In most states, your marital status, gender and age can have a big impact on your car insurance rates, according to a report released on Thursday by insuranceQuotes.com.
Getting married can save you the most money when you're young. At age 20, a married person will pay an average of 21 percent less than a single one, the report found. But by the time you turn 25, the savings dwindles to 7 percent, and only 2 percent by the time you turn 30.
Hawaii forbids marital status to be factored into insurance rates, and it, Massachusetts and North Carolina don't allow gender to be a factor. Hawaii also doesn't allow age to be considered. Two states, Pennsylvania and Montana, allow gender to be considered, but rates for both sexes were equal, according to insuranceQuotes.com data.
So, here's how it works for age, according to the site: Your rates will drop as you get older -- to a point. The biggest decline comes between ages 20 and 25 (41 percent). After that, you'll see another 18 percent drop until you hit age 60.
Then it starts to head up again, but not as fast. A 75-year-old will pay 17 percent more than a 60 year old, but still 43 percent less than a 20-year-old, insuranceQuotes.com said.
"Plenty of families worry about when grandma or grandpa should stop driving, but the data shows that drivers in their teens and early 20s are much more risky," Laura Adams, insuranceQuotes.com's senior analyst said in a statement.
But even new drivers have ways to cut their premiums.
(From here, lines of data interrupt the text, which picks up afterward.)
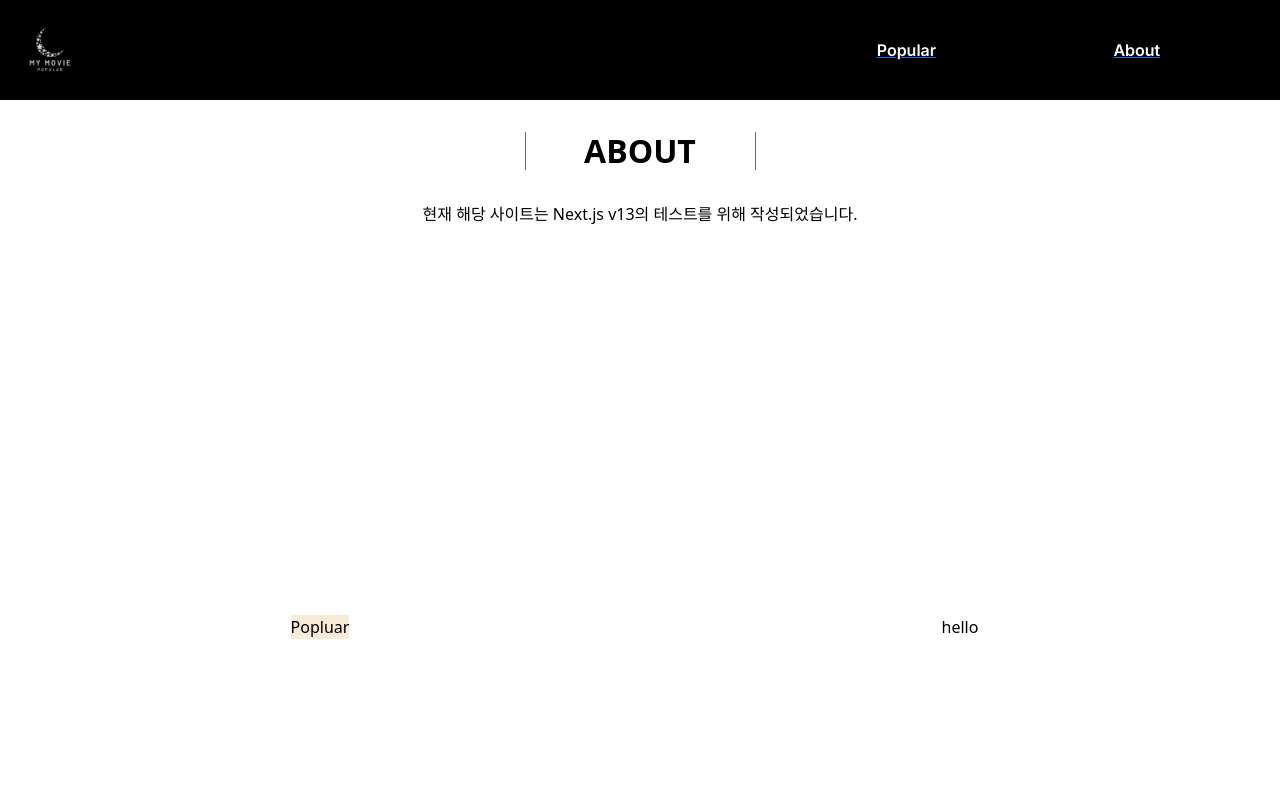
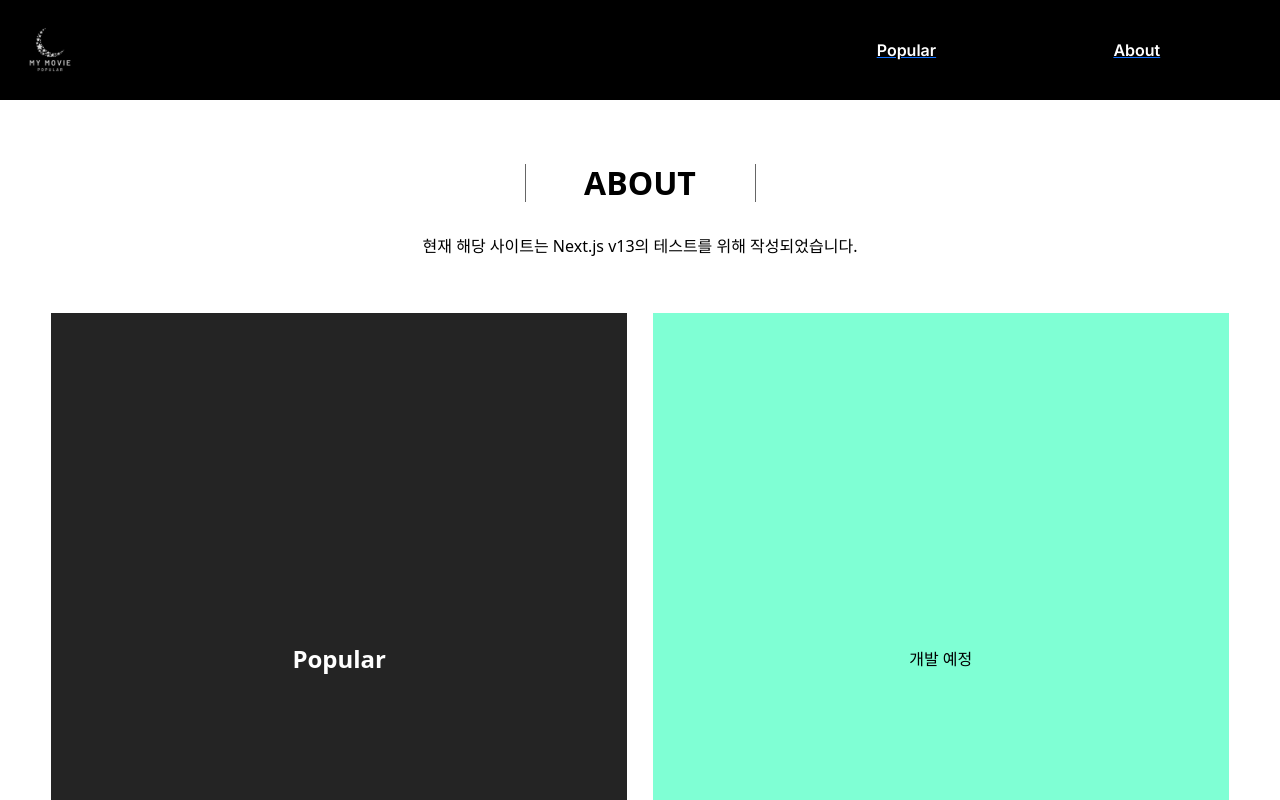
Before and after one commit to Lee-Sang-Beom/use_Next.js13, a Next.js app: page /about in a window 1280 px wide. Shown: the top 800 px of the page. Built offline with nearby package versions, Linux system fonts and the light colour scheme.

Commit message:
notify page(about) -> notify css popluar section

```diff
--- a/app/about/css/About.module.css
+++ b/app/about/css/About.module.css
@@ -3,7 +3,7 @@
   height: 100%;
 }
 .about_mainpage .about_section_title {
-  margin: 2rem 0;
+  margin: 4rem 0;
   text-align: center;
   position: relative;
   margin-bottom: 2rem;
@@ -84,17 +84,25 @@
   justify-content: center;
 }
 .about_section_wrap .about_section_left_box {
-  width: 50%;
+  width: 45%;
+  margin: 3% 1%;
   display: flex;
   justify-content: center;
   align-items: center;
+  transition: all 0.5s;
+  background-color: rgb(36, 36, 36);
+  color: white;
+  font-size: 1.5rem;
+  font-weight: 800;
 }
-.about_section_wrap .about_section_left_box .about_section_guide_popular {
-  background-color: antiquewhite;
+.about_section_wrap .about_section_left_box:hover {
+  background-color: #000;
 }
 .about_section_wrap .about_section_right_box {
-  width: 50%;
+  width: 45%;
+  margin: 3% 1%;
   display: flex;
   justify-content: center;
   align-items: center;
+  background-color: aquamarine;
 }/*# sourceMappingURL=About.module.css.map */
--- a/app/about/css/About.module.scss
+++ b/app/about/css/About.module.scss
@@ -16,7 +16,7 @@
     height: 100%;
 
     .about_section_title {
-        margin: 2rem 0;
+        margin: 4rem 0;
         text-align: center;
         position: relative;
         margin-bottom: 2rem;
@@ -67,21 +67,38 @@
 
 
     .about_section_left_box {
-        width: 50%;
+        width: 45%;
+        margin: 3% 1%;
         display: flex;
         justify-content: center;
         align-items: center;
 
-        .about_section_guide_popular {
-            background-color: antiquewhite;
+        transition: all 0.5s;
+
+        background-color: rgb(36, 36, 36);
+        color: white;
+        font-size: 1.5rem;
+        font-weight: 800;
+
+
+        &:hover{
+            background-color: #000;
         }
+
+        // .newTag{
+        //     margin-top: 0.4rem;
+        //     color: white;
+        // }
     }
 
     .about_section_right_box {
-        width: 50%;
+        width: 45%;
+        margin: 3% 1%;
         display: flex;
         justify-content: center;
         align-items: center;
+        background-color: aquamarine;
+
     }
 
 }
--- a/app/about/page.js
+++ b/app/about/page.js
@@ -1,16 +1,46 @@
+"use client";
+import { useState } from "react";
 import styles from "./css/About.module.css";
 
+
 const About = () => {
+
+  const [tagName, setTagName] = useState("");
+  const onMouseOverPopular = (e) => {
+    e.target.style.borderRadius = "5rem";
+    e.target.style.fontSize = "1rem";
+    e.target.textContent = "현재 인기 있는 영화의 목록을 출력합니다.";
+
+    // const currentTag = document.querySelector(".About_about_section_left_box__aj_Gj");
+    // let new_pTag = document.createElement('p');
+
+    // new_pTag.textContent = "hello";
+    // new_pTag.style.color = "white";
+    // new_pTag.setAttribute('className', 'pTag');
+
+    // console.log(new_pTag);
+    // currentTag.appendChild(new_pTag);
+  }
+
+  const onMouseLeavePopular = (e) => {
+    e.target.style.borderRadius = "0rem";
+    e.target.textContent = "Popular";
+    e.target.style.fontSize = "1.5rem";
+  }
+
   return (
     <div className={styles.about_mainpage}>
+      {/* title */}
       <h2 className={styles.about_section_title}>ABOUT</h2>
       <p>현재 해당 사이트는 Next.js v13의 테스트를 위해 작성되었습니다.</p>
+
+      {/* guide section */}
       <div className={styles.about_section_wrap}>
-        <div className={styles.about_section_left_box}>
-          <div className={styles.about_section_guide_popular}>Popluar</div>
+        <div className={styles.about_section_left_box} onMouseOver={onMouseOverPopular} onMouseLeave={onMouseLeavePopular}>
+          Popular
         </div>
         <div className={styles.about_section_right_box}>
-          hello
+          개발 예정
         </div>
       </div>
     </div>
--- a/app/css/Main.module.css
+++ b/app/css/Main.module.css
@@ -22,7 +22,7 @@
   height: 100%;
 }
 .movie_mainpage section .popular_movies_section_title {
-  margin: 2rem 0;
+  margin: 4rem 0;
   text-align: center;
   position: relative;
   margin-bottom: 2rem;
--- a/app/css/Main.module.scss
+++ b/app/css/Main.module.scss
@@ -36,7 +36,7 @@
         height: 100%;
 
         .popular_movies_section_title {
-            margin: 2rem 0;
+            margin: 4rem 0;
             text-align: center;
             position: relative;
             margin-bottom: 2rem;
```
Also changed, not shown: component/css/navbar/NavBar.module.scss (+4 -4 lines), 2 other files (tests, documents, lock files or other folders).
"Young drivers, in particular, can save money by qualifying for good student discounts, signing up for pay-as-you-drive programs and completing driver safety courses," she said.